─── INFORMATION
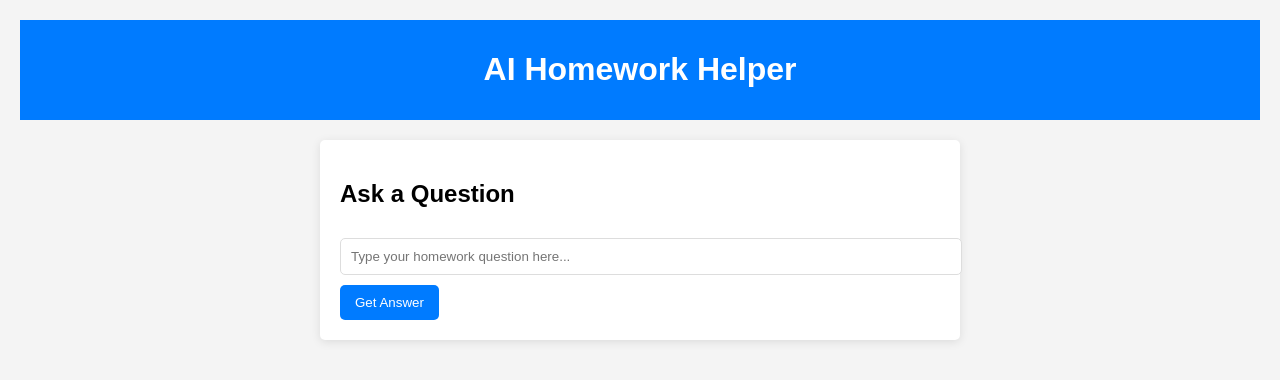
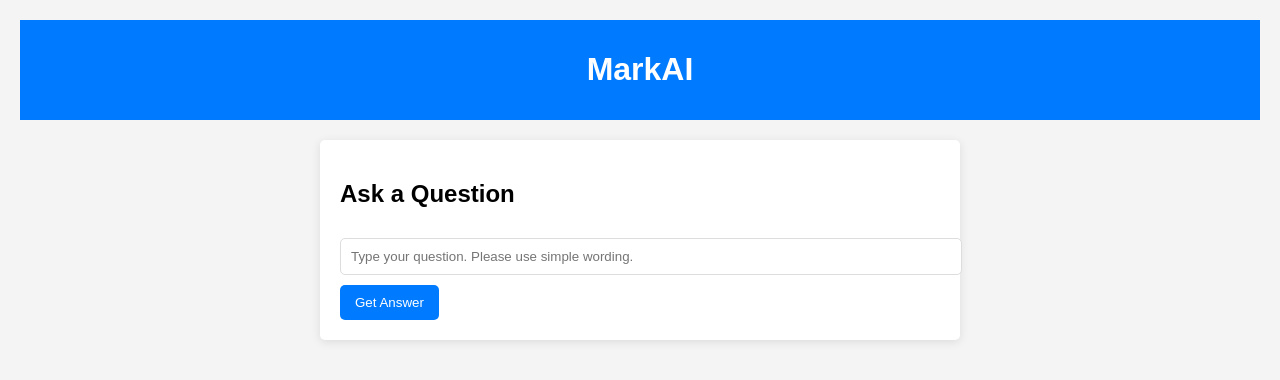
Before and after one commit to GroupDev-Web/Howework-helper, a plain HTML site: page index.html in a window 1280 px wide. Drawn offline with Linux system fonts and the light colour scheme.

Commit message:
Update index.html

```diff
--- a/index.html
+++ b/index.html
@@ -3,7 +3,7 @@
 <head>
     <meta charset="UTF-8">
     <meta name="viewport" content="width=device-width, initial-scale=1.0">
-    <title>AI Homework Helper</title>
+    <title>MarkAI</title>
     <style>
         body {
             font-family: Arial, sans-serif;
@@ -54,12 +54,12 @@
 <body>
 
 <header>
-    <h1>AI Homework Helper</h1>
+    <h1>MarkAI</h1>
 </header>
 
 <div class="container">
     <h2>Ask a Question</h2>
-    <input type="text" id="question" placeholder="Type your homework question here...">
+    <input type="text" id="question" placeholder="Type your question. Please use simple wording.">
     <button onclick="searchWeb()">Get Answer</button>
 
     <div class="response" id="response" style="display: none;"></div>
```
──────
TASK GOAL: Leave out the images and copy every record above exactly.

OUTPUT BELOW:
Before and after one commit to GroupDev-Web/Howework-helper, a plain HTML site: page index.html in a window 1280 px wide. Drawn offline with Linux system fonts and the light colour scheme.

Commit message:
Update index.html

```diff
--- a/index.html
+++ b/index.html
@@ -3,7 +3,7 @@
 <head>
     <meta charset="UTF-8">
     <meta name="viewport" content="width=device-width, initial-scale=1.0">
-    <title>AI Homework Helper</title>
+    <title>MarkAI</title>
     <style>
         body {
             font-family: Arial, sans-serif;
@@ -54,12 +54,12 @@
 <body>
 
 <header>
-    <h1>AI Homework Helper</h1>
+    <h1>MarkAI</h1>
 </header>
 
 <div class="container">
     <h2>Ask a Question</h2>
-    <input type="text" id="question" placeholder="Type your homework question here...">
+    <input type="text" id="question" placeholder="Type your question. Please use simple wording.">
     <button onclick="searchWeb()">Get Answer</button>
 
     <div class="response" id="response" style="display: none;"></div>
```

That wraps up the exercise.